Book your next trip with Peace of Mind
Search Trips

El Chaltén, Los Glaciares National Park, Argentina

Learn the phrase "these colors are amazing" in Spanish, because that's all you'll be able to say.

April is the hiking sweet spot in El Chaltén, Argentina’s self-proclaimed “trekking capital.” The busy Patagonia summer hiking season ends in March and winter arrives in May, so there’s lighter foot traffic in April on popular routes like the easy Laguna Capri and the more challenging Laguna de los Tres. Bonus: The surrounding valleys typically are awash in a blaze of red, orange, and yellow fall foliage. El Chaltén’s location in the northern part of Los Glaciares National Park also affords epic views (on clear days) of jagged peaks, including 11,073-foot Mount Fitz Roy and 10,278-foot Cerro Torre.

Aogashima Island, Japan

This place takes island life to another level.

If your goal is getting away from it all, get to Aogashima. The volcanic island has a village built inside the walls of the crater. Visitors are welcome, yet infrequent, since travelling to Aogashima from Tokyo (200 miles to the north) is a multi-stop plane and helicopter (or boat) adventure. Those who do make the trip can camp for free (after registering at the Aogashima Village Hall), hike, and soak in the public geothermal spa—all inside an active volcano. Almost no one on the island speaks English, so learn some basic Japanese phrases before you go.

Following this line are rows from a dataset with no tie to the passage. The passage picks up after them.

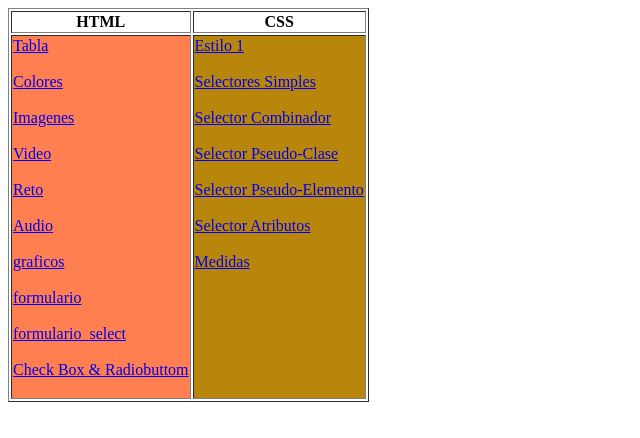
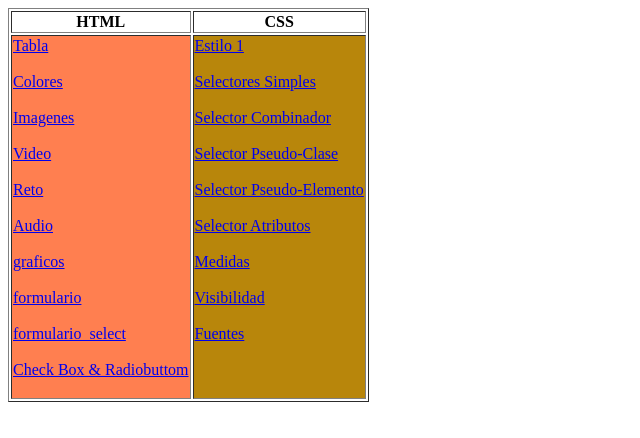
Before and after one commit to 0496/introduccion_web, a plain HTML site: page index.html in a window 1280 px wide. Shown: the whole page, without its empty margins (0-640 px from the left). Drawn offline with Linux system fonts and the light colour scheme.

Commit message:
index sesion 4 parte 1

```diff
--- a/index.html
+++ b/index.html
@@ -71,6 +71,10 @@
                  <br> <br>
                  <a href="/introduccion_web/views/html_con_estilos/medidas.html" target="_blank"> Medidas</a>
                  <br> <br>
+                 <a href="/introduccion_web/views/html_con_estilos/visibilidad.html" target="_blank"> Visibilidad</a>
+                 <br> <br>
+                 <a href="/introduccion_web/views/html_con_estilos/fuentes.html" target="_blank"> Fuentes</a>
+                 <br> <br>
             </td>
          <!-- <td>
               aqui va la informacion
```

Bubble Lodges in France

We don't want to pop your bubble, on the contrary... 

Clear plastic bubble rooms aren’t big on privacy, but you can’t beat the nature and night-sky views. Inflatable, igloo-shaped rooms are popping up across France at hotels, campgrounds, and in dedicated bubble resorts. Attrap'Rêves has five all-bubble locations, including Attrap'Rêves Montagnac-Montpezat—a bubble haven set amid the pine woods and lakes of Verdon Regional Natural Park. At Caribou Aventures in Noisy-sur-École (about 40 miles south of Paris), 10 bubbles “float” in the trees. Some Caribou bubbles are on wooden platforms, easily accessible by a ladder or stairs. Craving more height? Choose an Into the Sky bubble suspended in the branches, 39 to 66 feet off the ground.

Maryellen Kennedy Duckett is a Tennessee-based freelance writer who lives, works, and plays in the foothills of the Great Smoky Mountains. Follow her on Instagram, and Twitter.

Read This Next

10 best things to do in Switzerland
National parks are going green. How can travelers help?
25 breathtaking places and experiences for 2023

Go Further

Subscriber Exclusive Content

Why are people so dang obsessed with Mars?

How viruses shape our world

The era of greyhound racing in the U.S. is coming to an end

See how people have imagined life on Mars through history

See how NASA’s new Mars rover will explore the red planet

Why are people so dang obsessed with Mars?

How viruses shape our world

The era of greyhound racing in the U.S. is coming to an end

See how people have imagined life on Mars through history

See how NASA’s new Mars rover will explore the red planet

Why are people so dang obsessed with Mars?

How viruses shape our world

The era of greyhound racing in the U.S. is coming to an end

See how people have imagined life on Mars through history

See how NASA’s new Mars rover will explore the red planet